# Required action:
In the data below, the answer is the run of lines from the line containing "sous le plan.<br>" through the line containing "une fois que", both included; print it exactly and nothing else.

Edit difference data
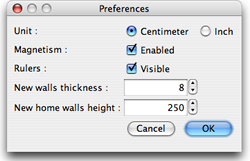
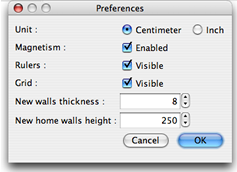
Added grid visibility to user preferences
git-svn-id: https://svn.code.sf.net/p/sweethome3d/code/trunk@932 03e323e1-6c6c-46a5-9f71-c4ce5d8c6204

Changed region(s): [[0.0, 0.0, 1.0, 0.9938]]

diff --git a/SweetHome3D/src/com/eteks/sweethome3d/swing/resources/help/fr/editingPreferences.html b/SweetHome3D/src/com/eteks/sweethome3d/swing/resources/help/fr/editingPreferences.html
@@ -28,7 +28,7 @@
 	<tr>
 	<td><p>Pour &eacute;diter les pr&eacute;f&eacute;rences de Sweet Home 3D, choisissez <i>Sweet Home 3D &gt; Pr&eacute;f&eacute;rences...</i> sous
 	    Mac OS X ou <i>Fichier &gt; Pr&eacute;f&eacute;rences...</i> sous les autres syst&egrave;mes d'exploitation.</p>
-	  <p align="center"><img src="images/editingPreferences.png" width="300" height="161"></p>
+	  <p align="center"><img src="images/editingPreferences.png" width="286" height="172"></p>
 	  <p>Dans le panneau des pr&eacute;f&eacute;rences, vous pouvez choisir l'<i>Unit&eacute;</i> utilis&eacute;e pour dessiner
 	    les r&egrave;gles et la grille du plan du
 	    logement, et pour afficher les longueurs. <br>
@@ -36,7 +36,9 @@
 	    au cours du dessin des murs et le positionnement des meubles.<br>
 	    La bo&icirc;te &agrave; cocher <i>R&egrave;gles</i> permet de rendre visibles ou invisibles les r&egrave;gles affich&eacute;es
 	    en haut et &agrave; gauche du plan.<br>
-	    La valeur de l'<i>Epaisseur des nouveaux murs</i> d&eacute;termine l'&eacute;paisseur des murs qui seront cr&eacute;&eacute;s
+	    La bo&icirc;te &agrave; cocher <i>Grille</i> permet de rendre visible ou invisible la grile affich&eacute;e
+	    sous le plan.<br>
+La valeur de l'<i>Epaisseur des nouveaux murs</i> d&eacute;termine l'&eacute;paisseur des murs qui seront cr&eacute;&eacute;s
 	    une fois que le panneau des pr&eacute;f&eacute;rences sera ferm&eacute;.<br>
 	    La valeur de la <i>Hauteur des nouveaux logements</i> d&eacute;termine la hauteur des murs des logements qui seront
 	    cr&eacute;&eacute;s

diff --git a/SweetHome3D/src/com/eteks/sweethome3d/swing/resources/help/en/editingPreferences.html b/SweetHome3D/src/com/eteks/sweethome3d/swing/resources/help/en/editingPreferences.html
@@ -28,18 +28,19 @@
 	<tr>
 	<td><p>To edit Sweet Home 3D preferences, choose <i>Sweet Home 3D &gt; Preferences...</i> on Mac OS X or <i>File &gt; Preferences...</i> on
 	    other systems.</p>
-	  <p align="center"><img src="images/editingPreferences.png" width="250" height="161"></p>
+	  <p align="center"><img src="images/editingPreferences.png" width="237" height="172"></p>
 	  <p>In preferences pane, you can choose the <i>Unit</i> used to draw home plan rulers and grid, and to display lengths.<br>
 	    The <i>Magnetism</i> check
 	    box enables or disables the magnetism used in home plan during <a href="drawingWalls.html">walls drawing</a> and <a href="editingFurniture.html">furniture
 	    placing</a>.<br>
 	    The <i>Rulers</i> check box allows to make plan rulers visible or invisible.<br>
-	    The <i>New walls thickness</i> value sets the thickness of all the walls that will be created once preferences pane
-	    will be closed.<br>
-	    The <i>New home walls height</i> value 
-	    sets the height of all the walls of new homes created once preferences pane will
-	    be closed.<br>
-	    </p>
+	    The <i>Grid</i> check box allows to make plan grid visible or invisible.<br>
+	      The <i>New walls thickness</i> value sets the thickness of all the walls that will be created once preferences pane
+	      will be closed.<br>
+	      The <i>New home walls height</i> value 
+	      sets the height of all the walls of new homes created once preferences pane will
+	      be closed.<br>
+        </p>
 	  </td>
 	</tr>
 </table>

diff --git a/SweetHome3D/src/com/eteks/sweethome3d/swing/UserPreferencesPanel.java b/SweetHome3D/src/com/eteks/sweethome3d/swing/UserPreferencesPanel.java
@@ -53,6 +53,8 @@ public class UserPreferencesPanel extends JPanel {
   private JCheckBox      magnetismCheckBox;
   private JLabel         rulersVisibleLabel;
   private JCheckBox      rulersCheckBox;
+  private JLabel         gridVisibleLabel;
+  private JCheckBox      gridCheckBox;
   private JLabel         newWallThicknessLabel;
   private JSpinner       newWallThicknessSpinner;
   private JLabel         newHomeWallHeightLabel;
@@ -93,6 +95,10 @@ public class UserPreferencesPanel extends JPanel {
     this.rulersCheckBox = new JCheckBox(
         this.resource.getString("rulersCheckBox.text"));
     
+    this.gridVisibleLabel = new JLabel(this.resource.getString("gridLabel.text"));
+    this.gridCheckBox = new JCheckBox(
+        this.resource.getString("gridCheckBox.text"));
+    
     this.newWallThicknessLabel = new JLabel(this.resource.getString("newWallThicknessLabel.text"));
     this.newWallThicknessSpinner = new JSpinner(new SpinnerLengthModel(
         0.5f, 0.125f, this.centimeterRadioButton));
@@ -114,6 +120,8 @@ public class UserPreferencesPanel extends JPanel {
           KeyStroke.getKeyStroke(this.resource.getString("magnetismCheckBox.mnemonic")).getKeyCode());
       this.rulersCheckBox.setMnemonic(
           KeyStroke.getKeyStroke(this.resource.getString("rulersCheckBox.mnemonic")).getKeyCode());
+      this.gridCheckBox.setMnemonic(
+          KeyStroke.getKeyStroke(this.resource.getString("gridCheckBox.mnemonic")).getKeyCode());
       this.newWallThicknessLabel.setDisplayedMnemonic(
           KeyStroke.getKeyStroke(this.resource.getString("newWallThicknessLabel.mnemonic")).getKeyCode());
       this.newWallThicknessLabel.setLabelFor(this.newWallThicknessSpinner);
@@ -153,18 +161,25 @@ public class UserPreferencesPanel extends JPanel {
         1, 2, 2, 1, 0, 0, GridBagConstraints.WEST, 
         GridBagConstraints.NONE, rightComponentInsets, 0, 0));
     
-    add(this.newWallThicknessLabel, new GridBagConstraints(
+    add(this.gridVisibleLabel, new GridBagConstraints(
         0, 3, 1, 1, 0, 0, GridBagConstraints.WEST, 
         GridBagConstraints.NONE, labelInsets, 0, 0));
+    add(this.gridCheckBox, new GridBagConstraints(
+        1, 3, 2, 1, 0, 0, GridBagConstraints.WEST, 
+        GridBagConstraints.NONE, rightComponentInsets, 0, 0));
+    
+    add(this.newWallThicknessLabel, new GridBagConstraints(
+        0, 4, 1, 1, 0, 0, GridBagConstraints.WEST, 
+        GridBagConstraints.NONE, labelInsets, 0, 0));
     add(this.newWallThicknessSpinner, new GridBagConstraints(
-        1, 3, 1, 1, 0, 0, GridBagConstraints.WEST, 
+        1, 4, 1, 1, 0, 0, GridBagConstraints.WEST, 
         GridBagConstraints.HORIZONTAL, rightComponentInsets, 0, 0));
     
     add(this.newHomeWallHeightLabel, new GridBagConstraints(
-        0, 4, 1, 1, 0, 0, GridBagConstraints.WEST, 
+        0, 5, 1, 1, 0, 0, GridBagConstraints.WEST, 
         GridBagConstraints.NONE, new Insets(0, 0, 0, 5), 0, 0));
     add(this.newHomeWallHeightSpinner, new GridBagConstraints(
-        1, 4, 1, 1, 0, 0, GridBagConstraints.WEST, 
+        1, 5, 1, 1, 0, 0, GridBagConstraints.WEST, 
         GridBagConstraints.HORIZONTAL, new Insets(0, 0, 0, 0), 0, 0));
   }
 
@@ -181,6 +196,8 @@ public class UserPreferencesPanel extends JPanel {
         preferences.isMagnetismEnabled());    
     this.rulersCheckBox.setSelected(
         preferences.isRulersVisible());    
+    this.gridCheckBox.setSelected(
+        preferences.isGridVisible());    
     ((SpinnerLengthModel)this.newWallThicknessSpinner.getModel()).
         setLength(preferences.getNewWallThickness());
     ((SpinnerLengthModel)this.newHomeWallHeightSpinner.getModel()).
@@ -220,6 +237,13 @@ public class UserPreferencesPanel extends JPanel {
    */
   public boolean isRulersVisible() {
     return this.rulersCheckBox.isSelected();
+  } 
+  
+  /**
+   * Returns <code>true</code> if grid is visible in panel.
+   */
+  public boolean isGridVisible() {
+    return this.gridCheckBox.isSelected();
   } 
   
   /**

diff --git a/SweetHome3D/test/com/eteks/sweethome3d/junit/UserPreferencesPanelTest.java b/SweetHome3D/test/com/eteks/sweethome3d/junit/UserPreferencesPanelTest.java
@@ -62,10 +62,12 @@ public class UserPreferencesPanelTest extends TestCase {
         (JRadioButton)TestUtilities.getField(panel, "centimeterRadioButton");
     JRadioButton inchRadioButton = 
         (JRadioButton)TestUtilities.getField(panel, "inchRadioButton");
-    JCheckBox    rulersCheckBox = 
-      (JCheckBox)TestUtilities.getField(panel, "rulersCheckBox");
     JCheckBox    magnetismCheckBox = 
         (JCheckBox)TestUtilities.getField(panel, "magnetismCheckBox");
+    JCheckBox    rulersCheckBox = 
+      (JCheckBox)TestUtilities.getField(panel, "rulersCheckBox");
+    JCheckBox    gridCheckBox = 
+      (JCheckBox)TestUtilities.getField(panel, "gridCheckBox");
     JSpinner newWallThicknessSpinner = 
         (JSpinner)TestUtilities.getField(panel, "newWallThicknessSpinner");
     JSpinner newHomeWallHeightSpinner = 
@@ -77,6 +79,7 @@ public class UserPreferencesPanelTest extends TestCase {
         inchRadioButton.isSelected());
     assertTrue("Magnestism isn't selected", magnetismCheckBox.isSelected());
     assertTrue("Rulers isn't selected", rulersCheckBox.isSelected());
+    assertTrue("Grid isn't selected", gridCheckBox.isSelected());
     assertEquals("Wrong default thickness", 
         newWallThicknessSpinner.getValue(), defaultPreferences.getNewWallThickness());
     assertEquals("Wrong default wall height", 
@@ -86,6 +89,7 @@ public class UserPreferencesPanelTest extends TestCase {
     inchRadioButton.setSelected(true);
     magnetismCheckBox.setSelected(false);
     rulersCheckBox.setSelected(false);
+    gridCheckBox.setSelected(false);
     newWallThicknessSpinner.setValue(1);
     newHomeWallHeightSpinner.setValue(100);
     
@@ -93,10 +97,11 @@ public class UserPreferencesPanelTest extends TestCase {
     preferences.setUnit(panel.getUnit());
     preferences.setMagnetismEnabled(panel.isMagnetismEnabled());
     preferences.setRulersVisible(panel.isRulersVisible());
+    preferences.setGridVisible(panel.isGridVisible());
     preferences.setNewWallThickness(panel.getNewWallThickness());
     preferences.setNewHomeWallHeight(panel.getNewHomeWallHeight());
     // Check preferences value
-    assertPreferencesEqual(UserPreferences.Unit.INCH, false, false,
+    assertPreferencesEqual(UserPreferences.Unit.INCH, false, false, false,
         UserPreferences.Unit.inchToCentimeter(1), 
         UserPreferences.Unit.inchToCentimeter(100), 
         preferences);
@@ -108,6 +113,7 @@ public class UserPreferencesPanelTest extends TestCase {
     assertPreferencesEqual(preferences.getUnit(),
         preferences.isMagnetismEnabled(), 
         preferences.isRulersVisible(), 
+        preferences.isGridVisible(), 
         preferences.getNewWallThickness(),  
         preferences.getNewHomeWallHeight(), readPreferences);
   }
@@ -119,6 +125,7 @@ public class UserPreferencesPanelTest extends TestCase {
   private void assertPreferencesEqual(UserPreferences.Unit unit,
                                       boolean magnetism,
                                       boolean rulers,
+                                      boolean grid,
                                       float newWallThickness,
                                       float newHomeWallHeight,
                                       UserPreferences preferences) {
@@ -128,6 +135,8 @@ public class UserPreferencesPanelTest extends TestCase {
         preferences.isMagnetismEnabled());
     assertEquals("Wrong rulers visibility", rulers,
         preferences.isRulersVisible());
+    assertEquals("Wrong grid visibility", grid,
+        preferences.isGridVisible());
     assertEquals("Wrong new wall thickness", newWallThickness, 
         preferences.getNewWallThickness());
     assertEquals("Wrong new home wall height", newHomeWallHeight,

diff --git a/SweetHome3D/src/com/eteks/sweethome3d/swing/PlanComponent.java b/SweetHome3D/src/com/eteks/sweethome3d/swing/PlanComponent.java
@@ -354,6 +354,8 @@ public class PlanComponent extends JComponent implements Scrollable, Printable {
       });
     preferences.addPropertyChangeListener(UserPreferences.Property.UNIT, 
         new UnitChangeListener(this));
+    preferences.addPropertyChangeListener(UserPreferences.Property.GRID_VISIBLE, 
+        new GridVisibleChangeListener(this));
   }
 
   /**
@@ -381,6 +383,29 @@ public class PlanComponent extends JComponent implements Scrollable, Printable {
         if (planComponent.verticalRuler != null) {
           planComponent.verticalRuler.repaint();
         }
+      }
+    }
+  }
+
+  /**
+   * Preferences property listener bound to this component with a weak reference to avoid
+   * strong link between preferences and this component.  
+   */
+  private static class GridVisibleChangeListener implements PropertyChangeListener {
+    private WeakReference<PlanComponent>  planComponent;
+
+    public GridVisibleChangeListener(PlanComponent planComponent) {
+      this.planComponent = new WeakReference<PlanComponent>(planComponent);
+    }
+    
+    public void propertyChange(PropertyChangeEvent ev) {
+      // If plan component was garbage collected, remove this listener from preferences
+      PlanComponent planComponent = this.planComponent.get();
+      if (planComponent == null) {
+        ((UserPreferences)ev.getSource()).removePropertyChangeListener(
+            UserPreferences.Property.UNIT, this);
+      } else {
+        planComponent.repaint();
       }
     }
   }
@@ -655,7 +680,9 @@ public class PlanComponent extends JComponent implements Scrollable, Printable {
     setRenderingHints(g2D);
     // Paint component contents
     paintBackgroundImage(g2D);
-    paintGrid(g2D, this.scale);
+    if (this.preferences.isGridVisible()) {
+      paintGrid(g2D, this.scale);
+    }
     paintContent(g2D, this.scale, backgroundColor, foregroundColor, PaintMode.PAINT);   
     g2D.dispose();
   }

diff --git a/SweetHome3D/src/com/eteks/sweethome3d/model/UserPreferences.java b/SweetHome3D/src/com/eteks/sweethome3d/model/UserPreferences.java
@@ -30,7 +30,7 @@ import java.util.List;
  * @author Emmanuel Puybaret
  */
 public abstract class UserPreferences {
-  public enum Property {UNIT, MAGNETISM_ENABLED, RULERS_VISIBLE,  
+  public enum Property {UNIT, MAGNETISM_ENABLED, RULERS_VISIBLE, GRID_VISIBLE, 
                         NEW_HOME_WALL_HEIGHT, NEW_WALL_THICKNESS, RECENT_HOMES}
   
   private PropertyChangeSupport propertyChangeSupport;
@@ -58,6 +58,7 @@ public abstract class UserPreferences {
   private Unit         unit;
   private boolean      magnetismEnabled = true;
   private boolean      rulersVisible    = true;
+  private boolean      gridVisible      = true;
   private float        newWallThickness;
   private float        newHomeWallHeight;
   private List<String> recentHomes;
@@ -159,6 +160,28 @@ public abstract class UserPreferences {
       this.rulersVisible = rulersVisible;
       this.propertyChangeSupport.firePropertyChange(Property.RULERS_VISIBLE.toString(), 
           !rulersVisible, rulersVisible);
+    }
+  }
+  
+  /**
+   * Returns <code>true</code> if plan grid visible.
+   * @return <code>true</code> by default.
+   */
+  public boolean isGridVisible() {
+    return this.gridVisible;
+  }
+  
+  /**
+   * Sets whether plan grid is visible or not, and notifies
+   * listeners of this change. 
+   * @param gridVisible <code>true</code> if grid is visible,
+   *          <code>false</code> otherwise.
+   */
+  public void setGridVisible(boolean gridVisible) {
+    if (this.gridVisible != gridVisible) {
+      this.gridVisible = gridVisible;
+      this.propertyChangeSupport.firePropertyChange(Property.GRID_VISIBLE.toString(), 
+          !gridVisible, gridVisible);
     }
   }
 

diff --git a/SweetHome3D/src/com/eteks/sweethome3d/io/FileUserPreferences.java b/SweetHome3D/src/com/eteks/sweethome3d/io/FileUserPreferences.java
@@ -54,6 +54,7 @@ public class FileUserPreferences extends UserPreferences {
   private static final String UNIT                      = "unit";
   private static final String MAGNETISM_ENABLED         = "magnetismEnabled";
   private static final String RULERS_VISIBLE            = "rulersVisible";
+  private static final String GRID_VISIBLE              = "gridVisible";
   private static final String NEW_HOME_WALL_HEIGHT      = "newHomeWallHeight";
   private static final String NEW_WALL_THICKNESS        = "newWallThickness";
   private static final String RECENT_HOMES              = "recentHomes#";
@@ -106,6 +107,7 @@ public class FileUserPreferences extends UserPreferences {
     setUnit(unit);
     setMagnetismEnabled(preferences.getBoolean(MAGNETISM_ENABLED, true));
     setRulersVisible(preferences.getBoolean(RULERS_VISIBLE, true));
+    setGridVisible(preferences.getBoolean(GRID_VISIBLE, true));
     setNewWallThickness(preferences.getFloat(NEW_WALL_THICKNESS, 
             defaultPreferences.getNewWallThickness()));
     setNewHomeWallHeight(preferences.getFloat(NEW_HOME_WALL_HEIGHT,
@@ -213,6 +215,7 @@ public class FileUserPreferences extends UserPreferences {
     preferences.put(UNIT, getUnit().toString());   
     preferences.putBoolean(MAGNETISM_ENABLED, isMagnetismEnabled());
     preferences.putBoolean(RULERS_VISIBLE, isRulersVisible());
+    preferences.putBoolean(GRID_VISIBLE, isGridVisible());
     preferences.putFloat(NEW_WALL_THICKNESS, getNewWallThickness());   
     preferences.putFloat(NEW_HOME_WALL_HEIGHT, getNewHomeWallHeight());
     // Write recent homes list

diff --git a/SweetHome3D/src/com/eteks/sweethome3d/swing/HomeController.java b/SweetHome3D/src/com/eteks/sweethome3d/swing/HomeController.java
@@ -1104,6 +1104,7 @@ public class HomeController  {
       this.preferences.setUnit(preferencesPanel.getUnit());
       this.preferences.setMagnetismEnabled(preferencesPanel.isMagnetismEnabled());
       this.preferences.setRulersVisible(preferencesPanel.isRulersVisible());
+      this.preferences.setGridVisible(preferencesPanel.isGridVisible());
       this.preferences.setNewWallThickness(preferencesPanel.getNewWallThickness());
       this.preferences.setNewHomeWallHeight(preferencesPanel.getNewHomeWallHeight());
       try {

# Finished exercise:
+	    sous le plan.<br>
+La valeur de l'<i>Epaisseur des nouveaux murs</i> d&eacute;termine l'&eacute;paisseur des murs qui seront cr&eacute;&eacute;s
 	    une fois que le panneau des pr&eacute;f&eacute;rences sera ferm&eacute;.<br>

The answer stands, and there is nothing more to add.